The SEBI has already reduced the listing time from the seven days in the past to six days after the close of the bidding. This still blocks the fund of an investor if she/he could not get the entire subscription locked in for those many days time.
Earlier, the regulator had ended the practice of allowing the issuer to block the entire subscription amount in demat accounts by allowing the money to be blocked in the investor's account through the Absa facility. This helped not blocking the investor's money in a third party account till the IPO process was over.
"We are further simplifying procedures and focussing on reducing the listing time for IPOs so that primary markets become more efficient. The focus is further cut down on the time taken for listing a company on an exchange after the IPO to four days from the six days now," SEBI chairman Ajay Tyagi told reporters at an investment banking summit here today.
Noting that the IPO markets are very satisfying, he said "the amount of funds raised through the primary issues this year is more than six years combined."
Crediting government policies and sustained reforms as well as improvement in ease of doing business, apart from enabling regulatory framework, he said formalisation of the economy after the note-ban, softer interest rate regime as well increasing public awareness about mutual funds have boosted demand side, while very good issues have helped the supply side.
Underlining the need for stable regulations, Tyagi said as a regulator he wants to maintain a balance in regulations because any overburden will lead to lower investments from coming in to the economy.
On pending IPOs, he said of the 86 issues filed, SEBI has given final comments on 66 and 20 are pending.
Underlining the role of investment bankers in the success of IPOs and in increasing retail participation, he said "advisors should convince or advice issuers about the right pricing" so that there is something on the table of the investor as well.
Frowning upon the increasing tendency of promoters to tap the rights issues and the higher pricing of such stocks, Tyagi said ideally there should not be so much requirements as these companies are already public. The issues have been less this year. We will examine how to make it simpler.
Lauding the mutual funds for widening the investor participation in the markets through the MF route, he said the AUM of the industry is very good at over Rs 21 trillion now which is one-fifth of the banking sector.
Calling for more retail participation in the markets, he said at 1.5 crore this is still very low, but he noted that retail participation is more than doubling every year.
To help the MF industry grow in a more transparent manner, he said the SEBI has created a division exclusively to focus on mutual funds and working with the fund houses so that there is no miss-selling.

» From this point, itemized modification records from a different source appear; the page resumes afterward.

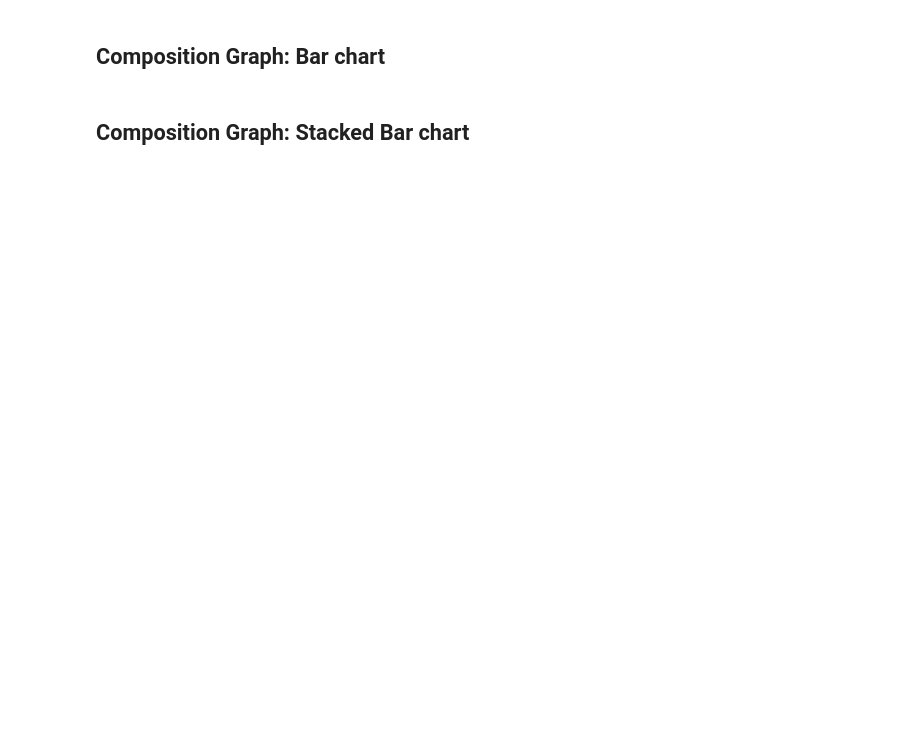
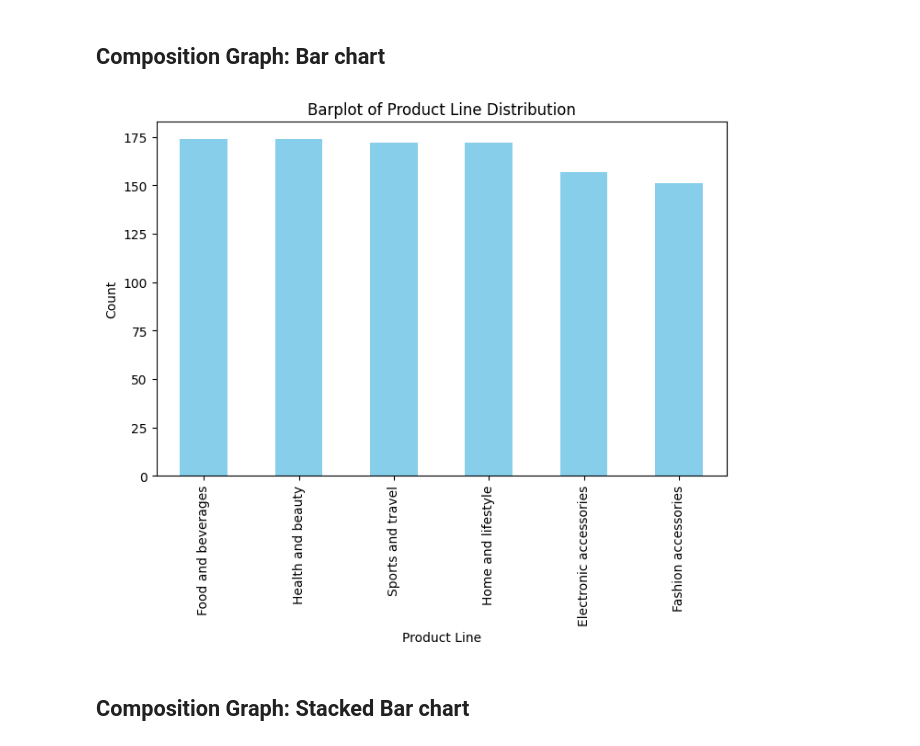
Before and after one commit to ibtissam09/Hands-on-Machine-Learning, a Jupyter notebook: Data Exploration/Python/03_02b.ipynb, the cells around one changed output. Saved outputs shown, nothing was run; the diff lists cells and outputs as text; code cells hidden in the pictures; blank space fills up the shorter version.

```diff
--- a/Data Exploration/Python/03_02b.ipynb
+++ b/Data Exploration/Python/03_02b.ipynb
@@ -25,4 +64,13 @@ Import libraries
 # %% [markdown]
 ## Composition Graph: Bar chart
+# %%
+plt.figure(figsize=(8, 5))
+supermarket_sales['Product line'].value_counts().plot(kind='bar', color='skyblue')
+plt.title('Barplot of Product Line Distribution')
+plt.ylabel('Count')
+plt.xlabel('Product Line')
+plt.show()
+# %% [output]
+[figure, added]
 # %% [markdown]
 ## Composition Graph: Stacked Bar chart
```
Also changed, not shown: parts of 8 cells of this notebook, 10 other files.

On the derivatives market, which he described as a good story in terms of turnover, he said the SEBI has come out with a consultation paper on derivatives and will take a final view by end of the financial year.

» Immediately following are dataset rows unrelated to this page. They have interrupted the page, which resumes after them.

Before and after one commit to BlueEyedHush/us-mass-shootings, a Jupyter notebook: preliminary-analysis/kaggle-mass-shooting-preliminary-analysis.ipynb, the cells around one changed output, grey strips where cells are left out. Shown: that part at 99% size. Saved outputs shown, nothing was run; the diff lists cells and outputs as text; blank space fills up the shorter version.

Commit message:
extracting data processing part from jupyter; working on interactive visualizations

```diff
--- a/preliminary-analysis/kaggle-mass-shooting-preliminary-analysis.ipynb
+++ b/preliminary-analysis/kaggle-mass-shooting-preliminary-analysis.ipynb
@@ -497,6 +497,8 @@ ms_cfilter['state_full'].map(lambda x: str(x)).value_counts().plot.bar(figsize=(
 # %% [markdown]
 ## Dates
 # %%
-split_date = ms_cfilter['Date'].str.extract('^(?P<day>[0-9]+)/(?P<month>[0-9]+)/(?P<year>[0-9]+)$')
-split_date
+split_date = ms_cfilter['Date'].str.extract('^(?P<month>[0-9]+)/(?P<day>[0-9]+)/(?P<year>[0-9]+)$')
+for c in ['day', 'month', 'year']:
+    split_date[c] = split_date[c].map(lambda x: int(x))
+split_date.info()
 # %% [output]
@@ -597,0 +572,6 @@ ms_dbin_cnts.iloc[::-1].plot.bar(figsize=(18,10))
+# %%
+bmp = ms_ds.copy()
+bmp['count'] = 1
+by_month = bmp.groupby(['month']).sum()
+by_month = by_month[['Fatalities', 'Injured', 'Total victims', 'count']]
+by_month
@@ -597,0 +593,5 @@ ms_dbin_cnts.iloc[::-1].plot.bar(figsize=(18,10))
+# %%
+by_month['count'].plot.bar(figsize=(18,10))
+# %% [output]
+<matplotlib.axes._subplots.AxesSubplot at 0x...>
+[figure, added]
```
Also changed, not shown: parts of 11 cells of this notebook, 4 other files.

"Since there is criticism that uninformed investors are investing, we've received feedbacks on the consultation paper on the same and will take a view on investor protection soon," he said.
On the demand for interest rate options and money market futures, he said the exchanges are looking into both.

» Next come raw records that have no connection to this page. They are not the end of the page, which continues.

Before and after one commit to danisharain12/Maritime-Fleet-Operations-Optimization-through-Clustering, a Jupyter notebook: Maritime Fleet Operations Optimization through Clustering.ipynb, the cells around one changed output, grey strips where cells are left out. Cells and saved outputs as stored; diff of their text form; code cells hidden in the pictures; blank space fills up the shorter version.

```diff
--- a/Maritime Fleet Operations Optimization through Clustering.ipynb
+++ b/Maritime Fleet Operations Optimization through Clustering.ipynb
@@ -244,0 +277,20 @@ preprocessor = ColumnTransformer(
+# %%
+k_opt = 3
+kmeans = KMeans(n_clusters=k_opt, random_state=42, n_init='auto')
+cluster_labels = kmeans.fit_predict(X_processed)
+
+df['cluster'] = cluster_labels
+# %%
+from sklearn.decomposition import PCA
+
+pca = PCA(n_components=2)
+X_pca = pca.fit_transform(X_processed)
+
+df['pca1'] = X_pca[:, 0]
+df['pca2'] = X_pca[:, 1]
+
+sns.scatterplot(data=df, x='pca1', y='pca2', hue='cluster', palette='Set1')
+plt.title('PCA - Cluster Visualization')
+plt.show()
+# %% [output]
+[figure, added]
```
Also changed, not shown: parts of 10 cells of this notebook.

He said as of now as many as 27 central public sector entities are yet to achieve the minimum public float norms as government has given another one-year extension to them this year.